A few players limp, Kenny (who actually still owes me $100 from election night last year when he took McCain straight up and welched on the bet after finding out the Vegas odds were over 5:1) raises on the button and I 3-bet with aces in the small blind. There are many players and the pot could feed me more a few months already just with the preflop action:

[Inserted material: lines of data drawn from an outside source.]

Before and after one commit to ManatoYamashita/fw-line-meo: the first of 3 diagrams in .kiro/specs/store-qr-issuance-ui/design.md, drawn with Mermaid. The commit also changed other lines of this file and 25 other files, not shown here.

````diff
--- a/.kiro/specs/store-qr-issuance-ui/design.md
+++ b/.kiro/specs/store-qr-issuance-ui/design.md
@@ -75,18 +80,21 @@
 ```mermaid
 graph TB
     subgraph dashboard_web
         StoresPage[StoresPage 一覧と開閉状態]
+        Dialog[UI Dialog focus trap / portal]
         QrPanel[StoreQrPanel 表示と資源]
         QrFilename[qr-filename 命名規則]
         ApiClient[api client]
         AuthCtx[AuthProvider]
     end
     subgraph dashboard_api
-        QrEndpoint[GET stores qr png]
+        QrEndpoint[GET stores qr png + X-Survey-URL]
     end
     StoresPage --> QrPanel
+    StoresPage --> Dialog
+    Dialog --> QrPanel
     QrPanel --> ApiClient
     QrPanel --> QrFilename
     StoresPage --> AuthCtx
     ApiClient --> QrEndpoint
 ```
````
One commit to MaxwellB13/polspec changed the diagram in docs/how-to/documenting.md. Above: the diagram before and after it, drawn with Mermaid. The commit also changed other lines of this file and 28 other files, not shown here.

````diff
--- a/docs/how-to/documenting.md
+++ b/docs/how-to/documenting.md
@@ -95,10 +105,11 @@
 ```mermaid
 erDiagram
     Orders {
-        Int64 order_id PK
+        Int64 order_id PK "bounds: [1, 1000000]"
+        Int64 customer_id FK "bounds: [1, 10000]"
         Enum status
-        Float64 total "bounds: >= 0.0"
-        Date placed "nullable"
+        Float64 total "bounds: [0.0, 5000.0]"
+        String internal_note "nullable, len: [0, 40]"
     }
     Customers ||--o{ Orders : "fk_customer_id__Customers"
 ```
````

I lead, there is a call, and the aforementioned maniac raises. Kenny 3-bets and makes a speech, and I cap it (Kenny has JJ-KK here and I have him cooked. The maniac has a draw, either 87 or diamonds). The turn brings the single worst card in the deck, the 9 of diamonds and I am forced to check. They both check right back at me! Aiyah, I could win! The river in an innocuous Q of clubs and I bet. The maniac calls and so does Kenny. The maniac tables 87o, just like I thought, and drags the pot. How did he not bet the turn? If I knew, I'd tell you, but I don't know. These are the players who take my chips and add them to their towering stacks, not even bothering to erect a small plaque in my honor for paying for the west wing addition.

Next up we have an asshole card hand from none other than Tom B. I raise Ace Jack under the gun, which I'd actually done one orbit ago. Tom B says "Ace Jack again" and I respond "nope, I have a set." We're still preflop. The maniac calls two cold from the small blind, thus ensuring that the pot gets big enough that I can get myself into trouble. The flop comes down:

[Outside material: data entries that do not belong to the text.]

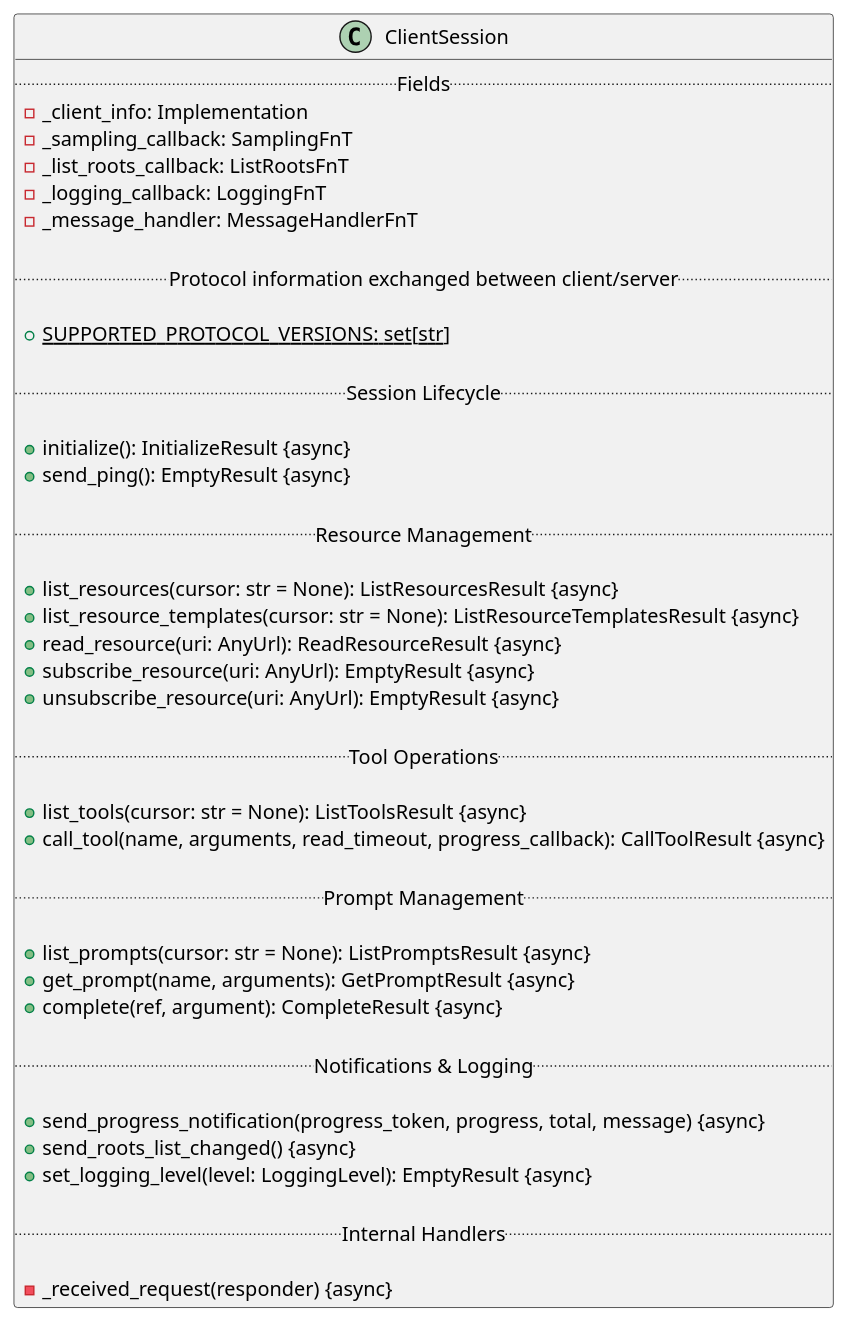
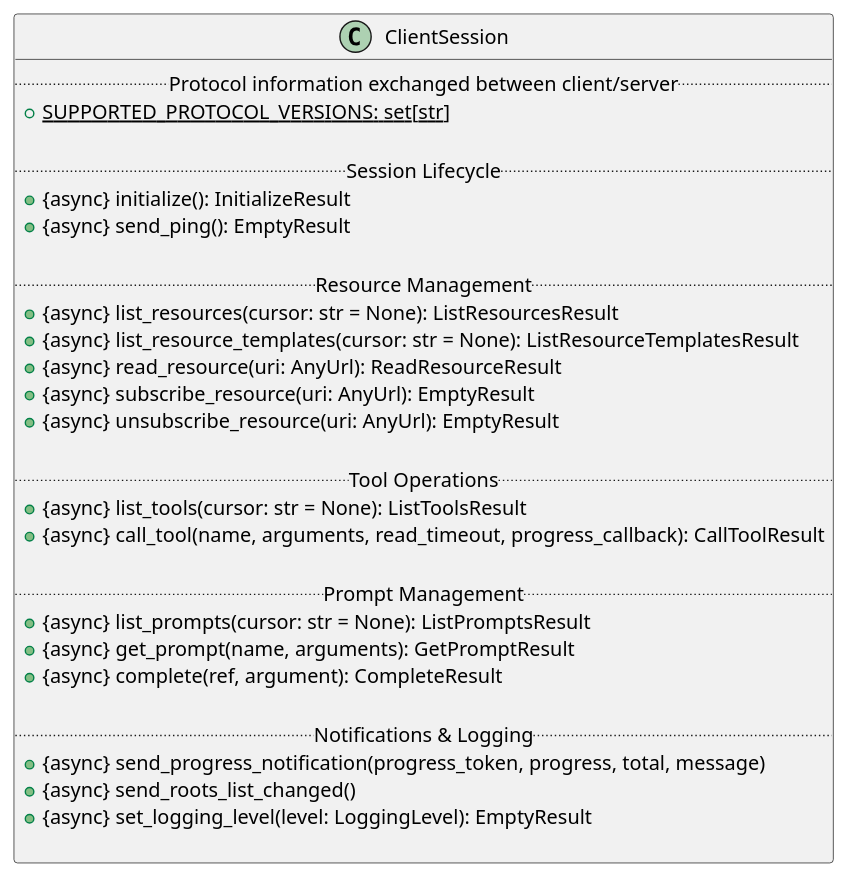
Before and after one commit to acloudfan/gen-ai-app-dev: the diagram in MCP/puml/client-session.puml, drawn with PlantUML. The commit also changed 18 other files, not shown here.

```diff
--- a/MCP/puml/client-session.puml
+++ b/MCP/puml/client-session.puml
@@ -1,68 +1,45 @@
-@startuml ClientSession
-
-' https://github.com/modelcontextprotocol/python-sdk/blob/main/src/mcp/client/session.py
-' DEFAULT_CLIENT_INFO = types.Implementation(name="mcp", version="0.1.0")
+@startuml
+' skinparam monochrome true
+' skinparam shadowing false
+' skinparam class {
+'     BackgroundColor #F5F5F5
+'     BorderColor #333
+'     FontColor #333
+'     ArrowColor #333
+' }
 
 class ClientSession {
-  .. Fields ..
-  - _client_info: Implementation
-  - _sampling_callback: SamplingFnT
-  - _list_roots_callback: ListRootsFnT
-  - _logging_callback: LoggingFnT
-  - _message_handler: MessageHandlerFnT
+    .. Protocol information exchanged between client/server ..
+    + {static} SUPPORTED_PROTOCOL_VERSIONS: set[str]
 
-  .. Protocol information exchanged between client/server ..
+    .. Session Lifecycle ..
+    + {async} initialize(): InitializeResult
+    + {async} send_ping(): EmptyResult
 
-  + {static} SUPPORTED_PROTOCOL_VERSIONS: set[str]
+    .. Resource Management ..
+    + {async} list_resources(cursor: str = None): ListResourcesResult
+    + {async} list_resource_templates(cursor: str = None): ListResourceTemplatesResult
+    + {async} read_resource(uri: AnyUrl): ReadResourceResult
+    + {async} subscribe_resource(uri: AnyUrl): EmptyResult
+    + {async} unsubscribe_resource(uri: AnyUrl): EmptyResult
 
-  .. Session Lifecycle ..
+    .. Tool Operations ..
+    + {async} list_tools(cursor: str = None): ListToolsResult
+    + {async} call_tool(name, arguments, read_timeout, progress_callback): CallToolResult
 
-  + initialize(): InitializeResult {async}
-  + send_ping(): EmptyResult {async}
+    .. Prompt Management ..
+    + {async} list_prompts(cursor: str = None): ListPromptsResult
+    + {async} get_prompt(name, arguments): GetPromptResult
+    + {async} complete(ref, argument): CompleteResult
 
-  .. Resource Management ..
+    .. Notifications & Logging ..
+    + {async} send_progress_notification(progress_token, progress, total, message)
+    + {async} send_roots_list_changed()
+    + {async} set_logging_level(level: LoggingLevel): EmptyResult
 
-  + list_resources(cursor: str = None): ListResourcesResult {async}
-  + list_resource_templates(cursor: str = None): ListResourceTemplatesResult {async}
-  + read_resource(uri: AnyUrl): ReadResourceResult {async}
-  + subscribe_resource(uri: AnyUrl): EmptyResult {async}
-  + unsubscribe_resource(uri: AnyUrl): EmptyResult {async}
-
-  .. Tool Operations ..
-
-  + list_tools(cursor: str = None): ListToolsResult {async}
-  + call_tool(name, arguments, read_timeout, progress_callback): CallToolResult {async}
-
-  .. Prompt Management ..
-
-  + list_prompts(cursor: str = None): ListPromptsResult {async}
-  + get_prompt(name, arguments): GetPromptResult {async}
-  + complete(ref, argument): CompleteResult {async}
-
-  .. Notifications & Logging ..
-
-  + send_progress_notification(progress_token, progress, total, message) {async}
-  + send_roots_list_changed() {async}
-  + set_logging_level(level: LoggingLevel): EmptyResult {async}
-
-  .. Internal Handlers ..
-
-  - _received_request(responder) {async}
+    ' .. Internal Handlers ..
+    ' - {async} _received_request(responder)
 }
 
-' -- Inheritance and Relationships --
-' ClientSession --|> BaseSession
-' ClientSession --> "uses" ClientRequest
-' ClientSession --> "uses" ClientNotification
-' ClientSession --> "uses" ServerRequest
-' ClientSession --> "uses" ServerNotification
-
-' note top of ClientSession
-'   MCP Client Session Implementation
-'   Handles protocol communication and
-'   manages client-server interactions
-'   .................. Class diagram version info .........................
-'   DEFAULT_CLIENT_INFO = types.Implementation(name="mcp", version="0.1.0")
-' end note
 
 @enduml
```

The maniac checks and I bet. Tom raises, which on this board means he has a pair. The maniac calls two cold and I call, closing the action at 12:1. Ladies and Gentleman, the Asshole Card!


The maniac checks and I check. Tom B bets, the maniac calls and I spring an oh so clever check/raise. Tom B looks at me kind of funny and just calls. The maniac folds, and the river bricks off. Tom B calls and shakes his head when I table my hand. He of course has JT, and there were 43 good cards in the deck for me out of the 45 he and I weren't holding. Not spiking an ace for the win is understandable. But do I have to hit the card that costs me an extra $120? And to those of you who say "will he really pay off all 3 big bets here with a pair of tens" I respond with "shit bitch this is Tom fucking B he hasn't fold a pair since 2004 fool" with a completely straight face.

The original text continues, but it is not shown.